But on the other hand, the plastic finish might deter some. It quickly attracts fingerprints and unlike the luxurious feel of the metal you might find elsewhere, some might say that the Tablet S doesn’t feel as premium as other devices.
A benefit of having that wedge shape is that once laid done on a desk or table, you get a better viewing angle and it’s easier to type. As a Sony agent pointed out, you don’t need a fancy case to help you get a good typing angle, no matter how magical it is.
The design is likely to be a love it or hate it point: you’ll either buy into it being distinctly different or you won’t. Having toted the Tablet S around on the showfloor, we quite like the feeling it gives you in the hand.
Honeycomb tablets are nothing new these days and Sony have, in our opinion, taken the right approach by leaving the interface mostly unfettered. There are a few tweaks here and there like the app menu, but landing on the homepage is very much a stock Honeycomb experience.
Sony’s differentiation comes by sucking in the world around you, so the Tablet S goes beyond just offering you DNLA connectivity. Sony have created a collection of their own apps which are unique to the Tablet S (although we’re sure that they will find their way onto the internet blackmarket).
These apps include the likes of Select App, which is designed to make it easier to find apps from Android Market, you’ll get a Reader app and you’ll get integration with other connected devices on your network. One application here is the idea of throwing your content onto your TV.
We’ve seen other DNLA apps that will let you send video connected devices, so it isn’t unique, but in the demos we’ve seen so far, it is a little more lavishly designed than other solutions.
The Tablet S will function as a universal remote control thanks to the inclusion of an IR transmitter, so you can tell it what devices you have and it will pull up the controls - it’s amazingly simple to set up new devices so you can have full control over your entertainment system, no matter who the original manufacturer was. If you have something obscure you can teach it the controls too.
There is another trump card that Sony is going to play with the Tablet S: keeping it in the family, we have PlayStation certification. Essentially, as we saw with the Xperia Play, this means that you’ll be able to access PlayStation classics for a little gaming on the tablet. The on-screen interface offers a great deal of customisation, so you can change the control layout to suit your needs.
It’s nice to see something a little different from a design point of view and the hardware also delivers: the 1280 x 800 9.4-inch display looks sharp and at its core you have the power of the 1GHz Tegra 2 chipset, also in most other rival devices.
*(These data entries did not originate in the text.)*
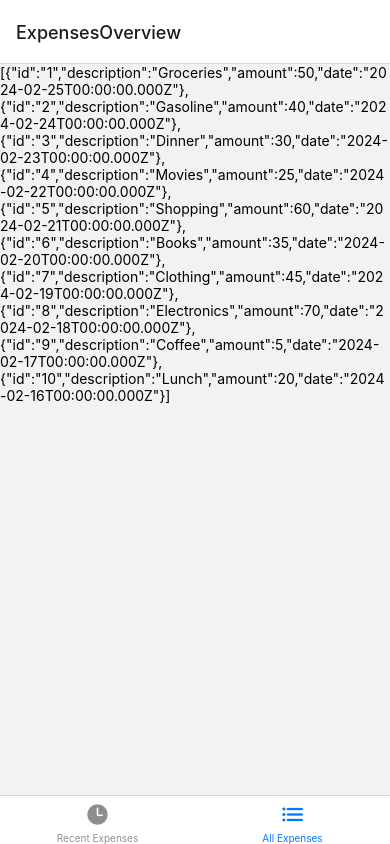
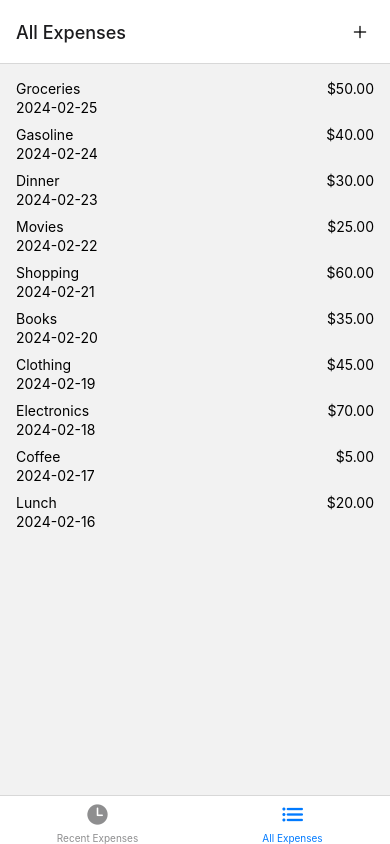
Before and after one commit to padhi190/expenseTracker, a React Native app: screen /AllExpenses in a window 390 px wide. Built offline with nearby package versions, Linux system fonts and the light colour scheme.

Commit message:
add manage expenses

```diff
--- a/App.tsx
+++ b/App.tsx
@@ -4,12 +4,17 @@ import { createNativeStackNavigator } from '@react-navigation/native-stack';
 import { Ionicons } from '@expo/vector-icons';
 import { RecentExpenses, AllExpenses, ManageExpense } from './Screen';
 import { createBottomTabNavigator } from '@react-navigation/bottom-tabs';
-import { NavigationContainer } from '@react-navigation/native';
+import {
+  NavigationContainer,
+  NavigationProp,
+  useNavigation,
+} from '@react-navigation/native';
 import AppProvider from './Provider/AppProvider';
+import { FunctionComponent } from 'react';
 
 export type StackPages = {
   ExpensesOverview: undefined;
-  ManageExpense: undefined;
+  ManageExpense: { id?: string };
 };
 
 export type TabsPages = {
@@ -21,13 +26,27 @@ const Tabs = createBottomTabNavigator<TabsPages>();
 const Stacks = createNativeStackNavigator<StackPages>();
 
 function ExpenseOverview() {
+  const navigation = useNavigation<NavigationProp<StackPages>>();
   return (
-    <Tabs.Navigator screenOptions={{ headerShown: false }}>
+    <Tabs.Navigator
+      screenOptions={{
+        headerRight: ({ tintColor }) => (
+          <Ionicons
+            name="add"
+            color={tintColor}
+            size={20}
+            style={{ marginRight: 20 }}
+            onPress={() => navigation.navigate('ManageExpense', {id: undefined})}
+          />
+        ),
+      }}
+    >
       <Tabs.Screen
         name="RecentExpenses"
-        component={RecentExpenses}
+        component={RecentExpenses as FunctionComponent}
         options={{
           tabBarLabel: 'Recent Expenses',
+          title: 'Recent Expenses',
           tabBarIcon: ({ color, size }) => (
             <Ionicons name="time" color={color} size={size} />
           ),
@@ -35,9 +54,10 @@ function ExpenseOverview() {
       />
       <Tabs.Screen
         name="AllExpenses"
-        component={AllExpenses}
+        component={AllExpenses as FunctionComponent}
         options={{
           tabBarLabel: 'All Expenses',
+          title: 'All Expenses',
           tabBarIcon: ({ color, size }) => (
             <Ionicons name="list" color={color} size={size} />
           ),
@@ -52,8 +72,16 @@ export default function App() {
     <AppProvider>
       <NavigationContainer>
         <Stacks.Navigator>
-          <Stacks.Screen name="ExpensesOverview" component={ExpenseOverview} />
-          <Stacks.Screen name="ManageExpense" component={ManageExpense} />
+          <Stacks.Screen
+            name="ExpensesOverview"
+            component={ExpenseOverview}
+            options={{ headerShown: false }}
+          />
+          <Stacks.Screen
+            name="ManageExpense"
+            component={ManageExpense}
+            options={{ presentation: 'modal' }}
+          />
         </Stacks.Navigator>
         <StatusBar style="auto" />
       </NavigationContainer>
--- /dev/null
+++ b/Components/ExpensesList.tsx
@@ -0,0 +1,57 @@
+import { FlatList, Pressable, StyleSheet, Text, View } from 'react-native';
+import React from 'react';
+import { Expense, Expenses } from '../Provider/AppProvider';
+
+interface Props {
+  expenses: Expenses;
+  onPress: (id:string) => void;
+}
+
+const ExpensesList = ({ expenses, onPress }: Props) => {
+  return (
+    <View style={styles.container}>
+      <FlatList
+        data={expenses}
+        keyExtractor={(item) => item.id}
+        renderItem={(itemData) => (
+          <ExpenseItem onPress={onPress} expense={itemData.item} />
+        )}
+      />
+    </View>
+  );
+};
+
+export default ExpensesList;
+
+const styles = StyleSheet.create({
+  container: {
+    padding: 16,
+  },
+  itemContainer: {
+    marginBottom: 10,
+    gap: 2,
+  },
+});
+
+const ExpenseItem = ({
+  expense,
+  onPress,
+}: {
+  expense: Expenses[0];
+  onPress: (id: string) => void;
+}) => {
+  return (
+    <Pressable onPress={() => onPress(expense.id)} style={styles.itemContainer}>
+      <View style={{ flexDirection: 'row', justifyContent: 'space-between' }}>
+        <Text>{expense.description}</Text>
+        <Text>
+          {Intl.NumberFormat('en-US', {
+            style: 'currency',
+            currency: 'USD',
+          }).format(expense.amount)}
+        </Text>
+      </View>
+      <Text>{expense.date.toISOString().slice(0, 10)}</Text>
+    </Pressable>
+  );
+};
--- a/Provider/AppProvider.tsx
+++ b/Provider/AppProvider.tsx
@@ -53,7 +53,8 @@ const expenses = [
   },
 ];
 
-type Expense = Omit<(typeof expenses)[0], 'id'>;
+export type Expense = Omit<(typeof expenses)[0], 'id'>;
+export type Expenses = typeof expenses;
 
 type State = typeof initialState;
 
@@ -95,7 +96,7 @@ function reducer(state: State, action: Action) {
 }
 
 type Context = {
-  expenses: typeof expenses;
+  expenses: Expenses;
   addExpense: (data: Expense) => void;
   deleteExpense: (id: string) => void;
   updateExpense: (id: string, data: Expense) => void;
--- a/Screen/AllExpenses.tsx
+++ b/Screen/AllExpenses.tsx
@@ -1,10 +1,18 @@
 import { Text } from 'react-native'
 import { useAppExpense } from '../Provider/AppProvider'
+import ExpensesList from '../Components/ExpensesList';
+import { NativeStackNavigationProp, NativeStackScreenProps } from '@react-navigation/native-stack';
+import { StackPages } from '../App';
 
-function Tab2() {
+interface Props extends NativeStackScreenProps<StackPages, 'ExpensesOverview'>{
+
+}
+
+function Tab2({ navigation }: Props) {
   const  { expenses } = useAppExpense();
+  const onPress = (id: string) => navigation.navigate('ManageExpense', {id})
   return (
-    <Text>{JSON.stringify(expenses)}</Text>
+    <ExpensesList expenses={expenses} onPress={onPress}/>
   )
 }
 
--- a/Screen/ManageExpense.tsx
+++ b/Screen/ManageExpense.tsx
@@ -1,16 +1,20 @@
-import { NativeStackScreenProps } from '@react-navigation/native-stack'
-import { Button, Text, View } from 'react-native'
+import { NativeStackScreenProps } from '@react-navigation/native-stack';
+import { Button, Text, View } from 'react-native';
 import { StackPages } from '../App';
 
 type Props = NativeStackScreenProps<StackPages, 'ManageExpense'>;
 
-function Welcome({ navigation }: Props) {
+function Welcome({ navigation, route }: Props) {
+  const { id } = route.params;
   return (
     <View>
-        <Text>Welcome</Text>
-        <Button title='Tabs' onPress={() => navigation.navigate('ExpensesOverview')}/>
+      <Text>{id}</Text>
+      <Button
+        title="Tabs"
+        onPress={() => navigation.navigate('ExpensesOverview')}
+      />
     </View>
-  )
+  );
 }
 
-export default Welcome
+export default Welcome;
--- a/Screen/RecentExpenses.tsx
+++ b/Screen/RecentExpenses.tsx
@@ -1,8 +1,14 @@
 import { Text } from 'react-native'
+import { useAppExpense } from '../Provider/AppProvider'
+import ExpensesList from '../Components/ExpensesList';
+import { NativeStackScreenProps } from '@react-navigation/native-stack';
+import { StackPages } from '../App';
 
-function Tab1() {
+function Tab1({navigation}: NativeStackScreenProps<StackPages, 'ExpensesOverview'>) {
+  const { expenses } = useAppExpense();
+  const onPress = (id: string) => navigation.navigate('ManageExpense', {id})
   return (
-    <Text>Tab1</Text>
+    <ExpensesList expenses={expenses} onPress={onPress} />
   )
 }
 
```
The design does mean that physical connectivity is on the light side - an SD card slot and Micro-USB are joined by a 3.5mm headphone jack, but you don’t get HDMI of any variety.
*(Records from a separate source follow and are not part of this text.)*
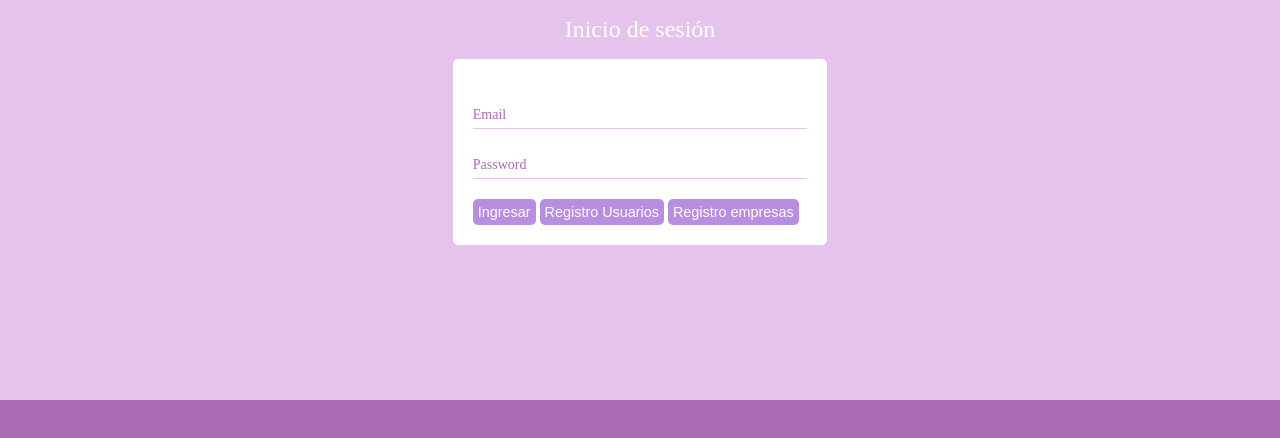
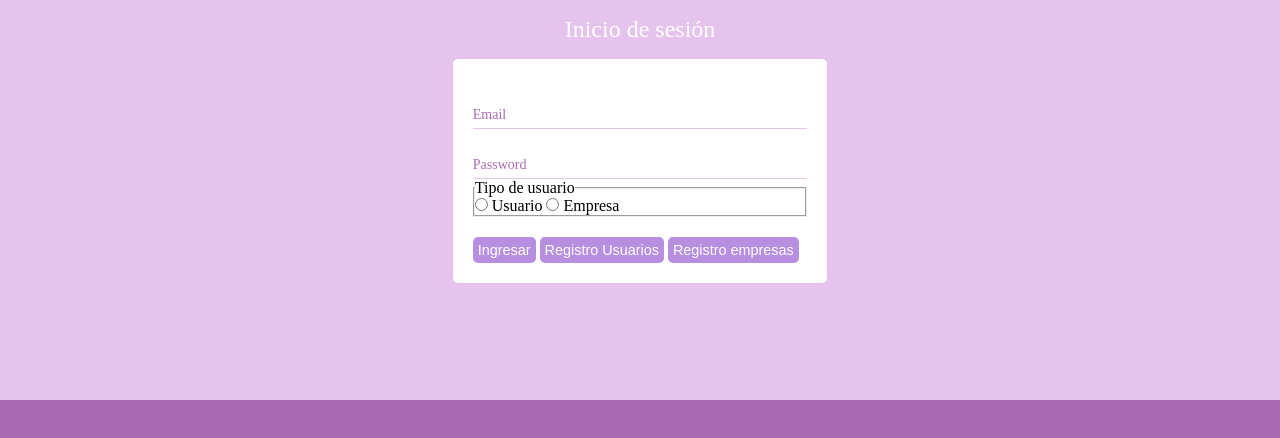
Before and after one commit to cristianmorac/tinder-habilidades, a website: page public/index.html in a window 1280 px wide. Drawn offline with Linux system fonts and the light colour scheme.

Commit message:
pruebas en el código

```diff
--- a/public/index.html
+++ b/public/index.html
@@ -22,7 +22,7 @@
             <span class="text-nomb">Password</span>
           </label>
         </div>
-        <!-- <fieldset>
+        <fieldset>
             <legend>Tipo de usuario</legend>
             <label>
                 <input type="radio" name="usuario" value="usuario"> Usuario
@@ -30,7 +30,7 @@
             <label>
                 <input type="radio" name="usuario" value="empresa"> Empresa
             </label>
-        </fieldset>    -->
+        </fieldset>
         <div class="buttons">
           <button type="submit" id="ingresar">Ingresar</button>
           <button id="registerUser">Registro Usuarios</button>
```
Wi-Fi and 3G versions will be available, with 16 or 32GB memory options. The Tablet S is set to land at the end of September, with a €479 price tag. We overheard a Sony rep saying it would be hitting Sony.co.uk for £399, but this price isn't confirmed.